This sounds awkward. Would it not be better to say "he does not want glasses"?
You can say "He does not want glasses," or "He doesn't want glasses." Just a different syntax.
"He is not wanting glasses" is exactly how you'd say this in Scotland.
In English (as influenced by Gaelic syntax).
In English 'he is not wanting glasses' would normally mean that he already has a lot of glasses, while 'he doesn't want glasses ' would mean that he has no wish to have them, and probably hasn't got any

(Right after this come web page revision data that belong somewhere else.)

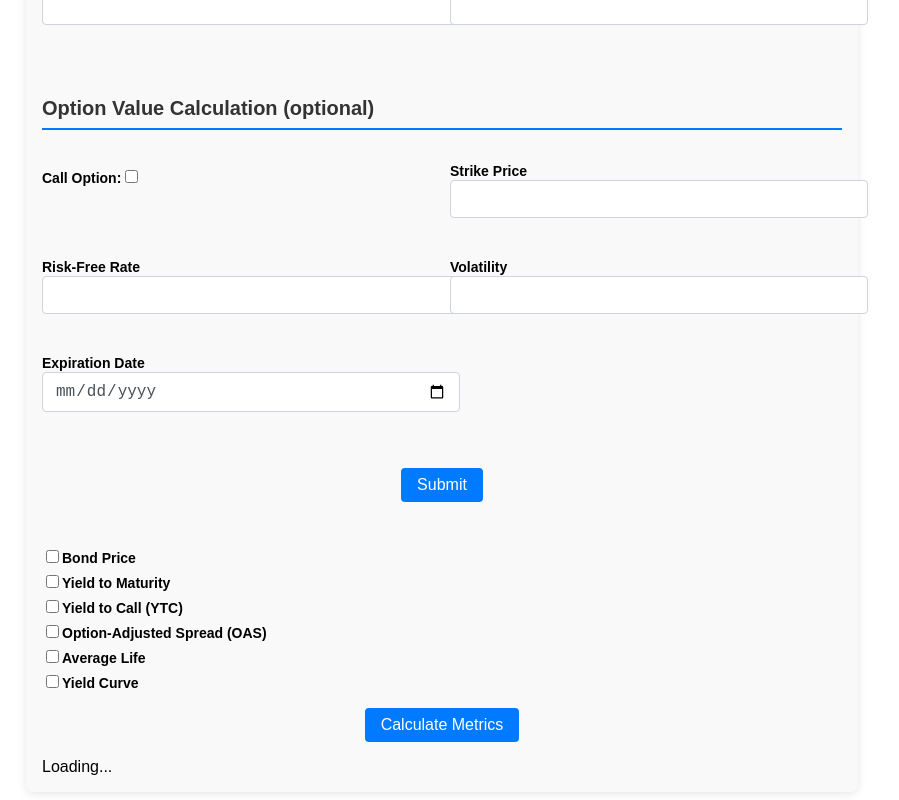
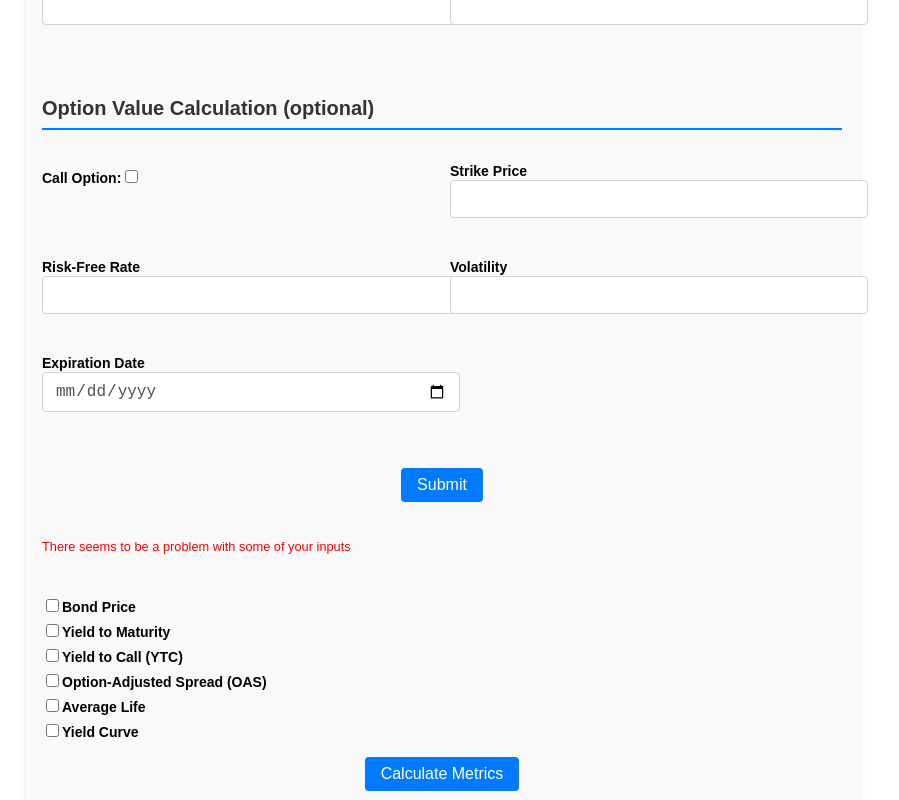
Before and after one commit to danielemiller/fixed_income_tool, a React (Create React App) app in the folder frontend/: page / in a window 1280 px wide. Both pictures are taken after typing "2020-01-15", "2020-01-15", "5", "5", "5", "2020-01-15" into the empty fields and a click on the button "Submit". Shown: the part 1053-1853 px from the top of the page, without its empty margins (198-1097 px from the left). Built offline with nearby package versions, Linux system fonts and the light colour scheme.

Commit message:
Add error to appear under main submission bar when any specific input error occurs preventing submission.

```diff
--- a/frontend/src/components/InputForm.js
+++ b/frontend/src/components/InputForm.js
@@ -98,6 +98,10 @@ const InputForm = ({ onSubmit }) => {
 
     const optionalErrors = validateOptionalInputs();
     Object.assign(errors, optionalErrors);
+
+    if(errors){
+      errors.mainSubmitError = 'There seems to be a problem with some of your inputs'
+    }
 
     return errors;
   };
@@ -404,6 +408,7 @@ const InputForm = ({ onSubmit }) => {
       </div>
 
       <button type="submit">Submit</button>
+      {errorMessages.mainSubmitError && <p className="error">{errorMessages.mainSubmitError}</p>}
     </form>
   );
 };
```
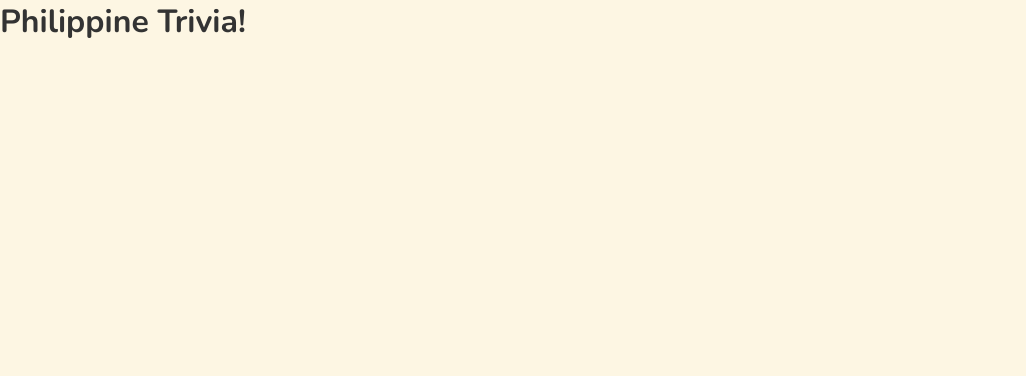
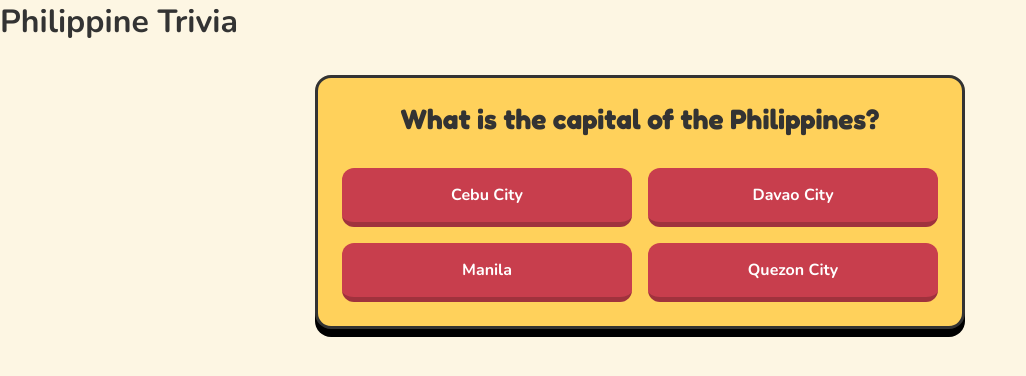
Before and after one commit to Odinman9847/philippine-trivia, a React (Vite) app: page / in a window 1280 px wide. Shown: the top 376 px of the page, without its empty margins (0-1026 px from the left). Built offline with nearby package versions, Linux system fonts and the light colour scheme.

Commit message:
feat: Build and style QuestionCard component

```diff
--- a/index.html
+++ b/index.html
@@ -7,7 +7,7 @@
     <link rel="preconnect" href="https://fonts.googleapis.com" />
     <link rel="preconnect" href="https://fonts.gstatic.com" crossorigin />
     <link
-      href="https://fonts.googleapis.com/css2?family=Nunito:ital,wght@0,200..1000;1,200..1000&display=swap"
+      href="https://fonts.googleapis.com/css2?family=Fredoka:wght@300..700&family=Nunito:ital,wght@0,200..1000;1,200..1000&display=swap"
       rel="stylesheet"
     />
 
--- a/src/App.tsx
+++ b/src/App.tsx
@@ -1,8 +1,18 @@
+import QuestionCard from './components/QuestionCard/QuestionCard';
+import { triviaQuestions } from './data/triviaData';
+
 function App() {
+  const currentQuestion = triviaQuestions[0];
+  const handleAnswer = (selectedIndex: number) => {
+    console.log('User selected answer index:', selectedIndex);
+    console.log('Correct answer index is:', currentQuestion.correctAnswerIndex);
+  };
+
   return (
-    <div>
-      <h1>Philippine Trivia!</h1>
-    </div>
+    <main>
+      <h1>Philippine Trivia</h1>
+      <QuestionCard question={currentQuestion} onAnswerSubmit={handleAnswer} />
+    </main>
   );
 }
 
--- /dev/null
+++ b/src/components/QuestionCard/QuestionCard.module.css
@@ -0,0 +1,23 @@
+.card {
+  background-color: #ffd15b;
+  border-radius: 16px;
+  border: 3px solid #333333;
+  box-shadow: 0px 8px 0px rgba(0, 0, 0, 1);
+
+  padding: 1.5rem;
+  max-width: 650px;
+  margin: 2rem auto;
+}
+
+.questionText {
+  font-family: 'Fredoka', cursive;
+  font-size: 1.75rem;
+  text-align: center;
+  margin-bottom: 2rem;
+}
+
+.optionsGrid {
+  display: grid;
+  grid-template-columns: repeat(2, 1fr);
+  gap: 1rem;
+}
--- /dev/null
+++ b/src/components/QuestionCard/QuestionCard.tsx
@@ -0,0 +1,27 @@
+import type { Question } from '../../types';
+import AnswerButton from '../AnswerButton/AnswerButton';
+import styles from './QuestionCard.module.css';
+
+interface QuestionCardProps {
+  question: Question;
+  onAnswerSubmit: (selectedAnswerIndex: number) => void;
+}
+
+const QuestionCard = ({ question, onAnswerSubmit }: QuestionCardProps) => {
+  return (
+    <div className={styles.card}>
+      <h2 className={styles.questionText}>{question.questionText}</h2>
+      <div className={styles.optionsGrid}>
+        {question.options.map((optionText, index) => (
+          <AnswerButton
+            key={index}
+            text={optionText}
+            onClick={() => onAnswerSubmit(index)}
+          />
+        ))}
+      </div>
+    </div>
+  );
+};
+
+export default QuestionCard;
```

There is a difference in Gaelic between things that happen in the moment and more general continuous thinks. Hence the difference.